24 Jan 2013 22:20

Yeah, quite possibly. The stock in trade for most of them is the quick non-turning off break which probably puts a fair bit of strain on the body. Not to mention the repercussions to their mental health.

Seems mostly to be shoulder injuries. Warne was blighted by them in his career, so maybe some are taking imitation a bit too far.


Alex G

24 Jan 2013 18:00

From your comment about Beer, is it safe to say Australian spinners are as fragile as their pace counterparts?


Matt Larnach

24 Jan 2013 12:56

Tredwell would be nearing 100. Plus have far less of a pasty complexion.



24 Jan 2013 12:48

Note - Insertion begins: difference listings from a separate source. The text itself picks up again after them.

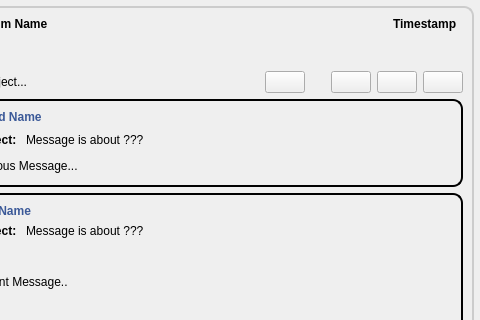
Above: retroshare-gui/src/gui/feeds/ForumMsgItem.ui from RetroShare/RetroShare before the change; both pictures show x 97 to 577 and y 0 to 320 of the 577 by 423 pixel window. Below: the same form after it.
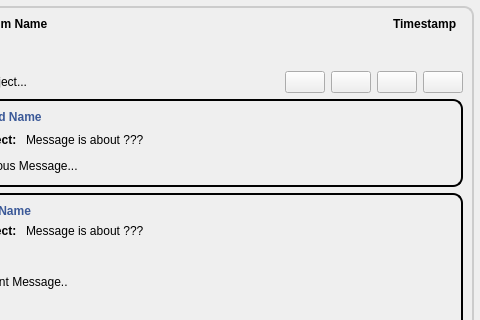
That is the form after the change. Icons and pictures are not drawn.

Commit message: fixed the layout of ForumMsgItem

What changed in the file:
```diff
--- a/retroshare-gui/src/gui/feeds/ForumMsgItem.ui
+++ b/retroshare-gui/src/gui/feeds/ForumMsgItem.ui
@@ -185,7 +185,7 @@
           </property>
           <property name="sizeHint" stdset="0">
            <size>
-            <width>200</width>
+            <width>10</width>
             <height>20</height>
            </size>
           </property>
@@ -211,22 +211,6 @@
           </property>
          </widget>
         </item>
-        <item>
-         <spacer>
-          <property name="orientation">
-           <enum>Qt::Horizontal</enum>
-          </property>
-          <property name="sizeType">
-           <enum>QSizePolicy::Fixed</enum>
-          </property>
-          <property name="sizeHint" stdset="0">
-           <size>
-            <width>20</width>
-            <height>20</height>
-           </size>
-          </property>
-         </spacer>
-        </item>
         <item>
          <widget class="QPushButton" name="replyButton">
           <property name="sizePolicy">
```
Left out of the diff: 3 changed lines with no effect on the pictures.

If Ian Salisbury was an Aussie in the current era he would be pushing 50 tests by now